Lead leads to insanity

Worth a read in full.  

Laurence Knight writing at BBCMag:
For millennia lead  has held a deep attraction for painters, builders, chemists and winemakers - but it's done untold harm, especially to children. And while it's no longer found in petrol, you've still got several kilograms of it in your car..........

........Lead found dozens of uses throughout the Empire. Being apparently insoluble, it was used to line aqueducts and make water pipes - the word "plumber" derives from the Latin for lead, plumbum.......

..........Unfortunately, a leaded crystal wine decanter turns out to be a singularly bad idea, according to Andrea Sella, chemistry professor at University College London, especially if the wine (or sherry, port or brandy) is held in it for a long time.

"The lead slowly dissolves out into the wine itself. The intriguing thing is that you get a compound that used to be known as 'the sugar of lead'."

This compound, lead acetate, not only looks like sugar, it also has an intensely sweet flavour, Prof Sella explains.

"One of the curious things is that the drink that you would put into your decanter would over time gradually become sweeter."

But lead, of course, is also toxic. Once inside the body, it interferes with the propagation of signals through the central nervous system, and it inveigles its way into enzymes, disrupting their role in processing the nutritious elements zinc, iron and calcium.......

........It was another American, the paediatric psychiatrist Herbert Needleman, who was responsible for finally getting the lead taken out of petrol.

In the 1970s and 1980s he discovered that even very low levels of lead exposure did irreversible damage to infants, including unborn babies.
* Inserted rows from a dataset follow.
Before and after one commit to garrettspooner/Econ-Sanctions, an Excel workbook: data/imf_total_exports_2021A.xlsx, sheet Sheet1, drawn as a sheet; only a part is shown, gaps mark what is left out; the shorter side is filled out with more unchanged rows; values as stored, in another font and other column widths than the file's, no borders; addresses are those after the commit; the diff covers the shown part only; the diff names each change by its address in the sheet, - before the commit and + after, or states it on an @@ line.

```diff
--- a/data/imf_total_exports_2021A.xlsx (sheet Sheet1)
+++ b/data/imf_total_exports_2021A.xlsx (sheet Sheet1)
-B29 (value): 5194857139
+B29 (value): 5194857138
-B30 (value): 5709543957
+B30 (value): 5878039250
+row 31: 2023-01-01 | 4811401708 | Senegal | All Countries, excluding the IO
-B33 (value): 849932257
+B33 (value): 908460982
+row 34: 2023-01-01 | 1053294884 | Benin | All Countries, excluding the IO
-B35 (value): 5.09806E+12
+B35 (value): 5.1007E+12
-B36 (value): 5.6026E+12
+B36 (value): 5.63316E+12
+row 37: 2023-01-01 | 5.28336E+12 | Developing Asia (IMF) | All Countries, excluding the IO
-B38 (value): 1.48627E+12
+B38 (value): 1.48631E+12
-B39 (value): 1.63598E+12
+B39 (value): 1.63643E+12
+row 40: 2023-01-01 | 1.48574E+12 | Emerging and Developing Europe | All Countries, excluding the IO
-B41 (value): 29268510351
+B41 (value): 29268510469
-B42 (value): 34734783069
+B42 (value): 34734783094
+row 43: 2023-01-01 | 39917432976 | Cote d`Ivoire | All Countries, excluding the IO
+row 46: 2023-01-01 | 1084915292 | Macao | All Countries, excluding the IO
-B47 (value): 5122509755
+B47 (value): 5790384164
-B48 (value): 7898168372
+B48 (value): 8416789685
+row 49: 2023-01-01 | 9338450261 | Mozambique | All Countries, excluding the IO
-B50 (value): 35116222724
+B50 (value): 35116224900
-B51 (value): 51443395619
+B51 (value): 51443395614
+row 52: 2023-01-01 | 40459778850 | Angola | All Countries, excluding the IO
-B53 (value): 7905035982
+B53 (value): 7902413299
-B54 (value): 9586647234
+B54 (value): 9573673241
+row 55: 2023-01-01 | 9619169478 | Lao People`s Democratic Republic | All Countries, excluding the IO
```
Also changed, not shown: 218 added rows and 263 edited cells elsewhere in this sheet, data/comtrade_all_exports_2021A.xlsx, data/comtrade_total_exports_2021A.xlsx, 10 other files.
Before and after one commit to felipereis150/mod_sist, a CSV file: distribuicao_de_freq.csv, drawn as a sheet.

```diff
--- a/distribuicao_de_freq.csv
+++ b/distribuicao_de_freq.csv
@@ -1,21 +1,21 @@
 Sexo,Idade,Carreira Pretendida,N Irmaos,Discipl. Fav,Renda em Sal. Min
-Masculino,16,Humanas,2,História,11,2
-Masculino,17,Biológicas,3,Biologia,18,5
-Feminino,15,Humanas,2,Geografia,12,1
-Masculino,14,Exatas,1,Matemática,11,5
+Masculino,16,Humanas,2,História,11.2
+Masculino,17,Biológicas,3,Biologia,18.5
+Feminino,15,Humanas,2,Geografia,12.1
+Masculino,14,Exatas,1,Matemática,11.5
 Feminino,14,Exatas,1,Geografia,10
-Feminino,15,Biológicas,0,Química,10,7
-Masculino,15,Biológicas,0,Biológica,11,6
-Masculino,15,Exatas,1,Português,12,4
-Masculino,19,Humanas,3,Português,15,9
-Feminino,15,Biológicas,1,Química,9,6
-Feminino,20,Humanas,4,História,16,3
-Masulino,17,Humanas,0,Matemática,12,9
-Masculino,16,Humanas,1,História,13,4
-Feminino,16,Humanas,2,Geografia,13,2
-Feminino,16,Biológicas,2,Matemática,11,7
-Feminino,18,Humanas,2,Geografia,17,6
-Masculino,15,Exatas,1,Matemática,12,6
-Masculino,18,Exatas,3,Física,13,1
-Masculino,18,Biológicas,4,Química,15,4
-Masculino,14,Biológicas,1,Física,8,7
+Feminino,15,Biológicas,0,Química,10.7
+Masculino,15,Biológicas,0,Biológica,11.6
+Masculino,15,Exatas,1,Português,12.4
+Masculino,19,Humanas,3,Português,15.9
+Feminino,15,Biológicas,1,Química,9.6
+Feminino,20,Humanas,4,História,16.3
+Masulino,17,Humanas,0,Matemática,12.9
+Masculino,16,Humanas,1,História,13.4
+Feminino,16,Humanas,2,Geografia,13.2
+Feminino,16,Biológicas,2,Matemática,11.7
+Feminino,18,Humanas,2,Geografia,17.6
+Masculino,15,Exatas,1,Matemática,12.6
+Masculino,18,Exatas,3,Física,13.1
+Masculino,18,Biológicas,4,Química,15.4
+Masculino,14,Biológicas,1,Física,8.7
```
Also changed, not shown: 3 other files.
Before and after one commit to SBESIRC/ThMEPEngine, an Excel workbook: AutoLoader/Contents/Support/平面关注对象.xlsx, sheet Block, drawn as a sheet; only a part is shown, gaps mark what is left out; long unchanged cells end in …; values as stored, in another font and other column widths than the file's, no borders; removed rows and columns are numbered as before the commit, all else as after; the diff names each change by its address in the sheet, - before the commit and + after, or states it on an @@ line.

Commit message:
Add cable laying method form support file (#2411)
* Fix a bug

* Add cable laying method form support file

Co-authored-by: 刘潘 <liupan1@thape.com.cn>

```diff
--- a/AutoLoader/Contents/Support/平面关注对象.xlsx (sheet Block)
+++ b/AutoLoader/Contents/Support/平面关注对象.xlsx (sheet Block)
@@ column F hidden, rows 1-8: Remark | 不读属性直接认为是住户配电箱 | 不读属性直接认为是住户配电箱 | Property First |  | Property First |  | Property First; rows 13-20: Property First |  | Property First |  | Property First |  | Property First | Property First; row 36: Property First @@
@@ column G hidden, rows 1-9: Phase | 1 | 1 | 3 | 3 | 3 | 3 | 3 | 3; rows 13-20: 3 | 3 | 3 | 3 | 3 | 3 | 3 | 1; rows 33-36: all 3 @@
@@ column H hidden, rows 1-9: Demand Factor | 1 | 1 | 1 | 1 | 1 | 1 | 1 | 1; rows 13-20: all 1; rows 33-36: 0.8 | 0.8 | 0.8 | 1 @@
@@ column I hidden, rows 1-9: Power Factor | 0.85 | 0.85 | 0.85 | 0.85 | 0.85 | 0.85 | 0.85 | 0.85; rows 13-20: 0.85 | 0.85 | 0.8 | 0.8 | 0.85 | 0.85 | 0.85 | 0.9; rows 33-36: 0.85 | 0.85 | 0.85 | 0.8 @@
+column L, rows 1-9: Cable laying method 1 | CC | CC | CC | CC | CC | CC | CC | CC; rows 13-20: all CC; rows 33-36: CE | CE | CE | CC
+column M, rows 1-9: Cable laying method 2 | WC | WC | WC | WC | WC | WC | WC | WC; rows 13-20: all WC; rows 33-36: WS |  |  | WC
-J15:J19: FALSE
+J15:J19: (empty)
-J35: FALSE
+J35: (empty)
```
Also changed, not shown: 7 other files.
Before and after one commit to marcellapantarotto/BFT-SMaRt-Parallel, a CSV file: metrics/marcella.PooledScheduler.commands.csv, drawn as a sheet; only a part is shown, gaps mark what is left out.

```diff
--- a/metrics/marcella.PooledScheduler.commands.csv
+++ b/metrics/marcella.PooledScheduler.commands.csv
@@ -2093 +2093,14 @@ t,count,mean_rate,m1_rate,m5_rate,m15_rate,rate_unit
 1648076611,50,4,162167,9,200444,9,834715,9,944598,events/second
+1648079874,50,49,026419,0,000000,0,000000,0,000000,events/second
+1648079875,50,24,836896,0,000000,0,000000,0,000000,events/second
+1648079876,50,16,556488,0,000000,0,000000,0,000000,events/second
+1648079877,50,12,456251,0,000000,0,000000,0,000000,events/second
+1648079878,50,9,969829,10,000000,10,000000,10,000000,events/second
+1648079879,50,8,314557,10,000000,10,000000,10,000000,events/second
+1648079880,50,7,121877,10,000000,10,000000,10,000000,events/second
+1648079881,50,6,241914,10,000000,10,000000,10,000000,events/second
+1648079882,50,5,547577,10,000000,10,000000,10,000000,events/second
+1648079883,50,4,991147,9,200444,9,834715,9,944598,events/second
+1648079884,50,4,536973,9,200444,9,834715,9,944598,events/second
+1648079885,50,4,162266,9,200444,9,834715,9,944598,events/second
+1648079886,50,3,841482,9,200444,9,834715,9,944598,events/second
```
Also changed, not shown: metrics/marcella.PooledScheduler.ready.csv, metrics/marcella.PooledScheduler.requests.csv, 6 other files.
As they grew up, their IQs were lower, they had trouble concentrating, and often dropped out of school.

As young adults, data suggested, they were more likely to become bullies, delinquents, criminals, teenage parents, drug addicts, unemployed, and so on. Needleman concluded that the lead had permanently weakened their ability to resist dangerous impulses.........

.........One such is economist Jessica Wolpaw Reyes of Amherst College in the US. "When we had leaded generations in the 1960s and 1970s, they would have been far more likely to commit crimes, especially violent crimes, in the 80s and 90s," she says.

She found that the timing of when petroleum companies phased out leaded petrol in individual US states between 1975 and 1996 mapped closely to when their respective crime statistics peaked two decades later..............

No comments:

Post a Comment

Note: Only a member of this blog may post a comment.